The response should be the data again, identical in every line.

[Web page revision data]
*** Begin section ***

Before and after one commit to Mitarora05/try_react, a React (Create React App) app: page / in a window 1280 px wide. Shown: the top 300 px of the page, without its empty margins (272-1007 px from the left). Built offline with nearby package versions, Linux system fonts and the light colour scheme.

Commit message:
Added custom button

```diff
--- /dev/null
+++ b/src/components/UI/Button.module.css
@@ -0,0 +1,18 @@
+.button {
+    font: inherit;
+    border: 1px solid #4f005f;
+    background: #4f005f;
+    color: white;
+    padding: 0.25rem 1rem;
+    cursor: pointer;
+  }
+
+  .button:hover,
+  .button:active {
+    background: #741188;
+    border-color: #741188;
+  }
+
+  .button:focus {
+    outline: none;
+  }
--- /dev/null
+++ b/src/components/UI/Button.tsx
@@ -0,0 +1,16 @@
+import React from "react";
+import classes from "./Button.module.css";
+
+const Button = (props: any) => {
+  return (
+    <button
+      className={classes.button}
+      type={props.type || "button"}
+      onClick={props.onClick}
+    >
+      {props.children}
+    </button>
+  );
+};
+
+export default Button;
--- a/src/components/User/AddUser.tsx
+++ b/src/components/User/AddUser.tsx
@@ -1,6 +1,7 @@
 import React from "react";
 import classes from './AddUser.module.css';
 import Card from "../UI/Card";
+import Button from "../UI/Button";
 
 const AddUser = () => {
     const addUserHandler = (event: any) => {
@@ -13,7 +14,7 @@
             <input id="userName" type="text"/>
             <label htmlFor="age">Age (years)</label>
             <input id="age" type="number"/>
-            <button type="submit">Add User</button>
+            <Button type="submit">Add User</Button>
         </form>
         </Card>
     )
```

*** End section ***

→ **Solution to the problem**
Before and after one commit to Mitarora05/try_react, a React (Create React App) app: page / in a window 1280 px wide. Shown: the top 300 px of the page, without its empty margins (272-1007 px from the left). Built offline with nearby package versions, Linux system fonts and the light colour scheme.

Commit message:
Added custom button

```diff
--- /dev/null
+++ b/src/components/UI/Button.module.css
@@ -0,0 +1,18 @@
+.button {
+    font: inherit;
+    border: 1px solid #4f005f;
+    background: #4f005f;
+    color: white;
+    padding: 0.25rem 1rem;
+    cursor: pointer;
+  }
+
+  .button:hover,
+  .button:active {
+    background: #741188;
+    border-color: #741188;
+  }
+
+  .button:focus {
+    outline: none;
+  }
--- /dev/null
+++ b/src/components/UI/Button.tsx
@@ -0,0 +1,16 @@
+import React from "react";
+import classes from "./Button.module.css";
+
+const Button = (props: any) => {
+  return (
+    <button
+      className={classes.button}
+      type={props.type || "button"}
+      onClick={props.onClick}
+    >
+      {props.children}
+    </button>
+  );
+};
+
+export default Button;
--- a/src/components/User/AddUser.tsx
+++ b/src/components/User/AddUser.tsx
@@ -1,6 +1,7 @@
 import React from "react";
 import classes from './AddUser.module.css';
 import Card from "../UI/Card";
+import Button from "../UI/Button";
 
 const AddUser = () => {
     const addUserHandler = (event: any) => {
@@ -13,7 +14,7 @@
             <input id="userName" type="text"/>
             <label htmlFor="age">Age (years)</label>
             <input id="age" type="number"/>
-            <button type="submit">Add User</button>
+            <Button type="submit">Add User</Button>
         </form>
         </Card>
     )
```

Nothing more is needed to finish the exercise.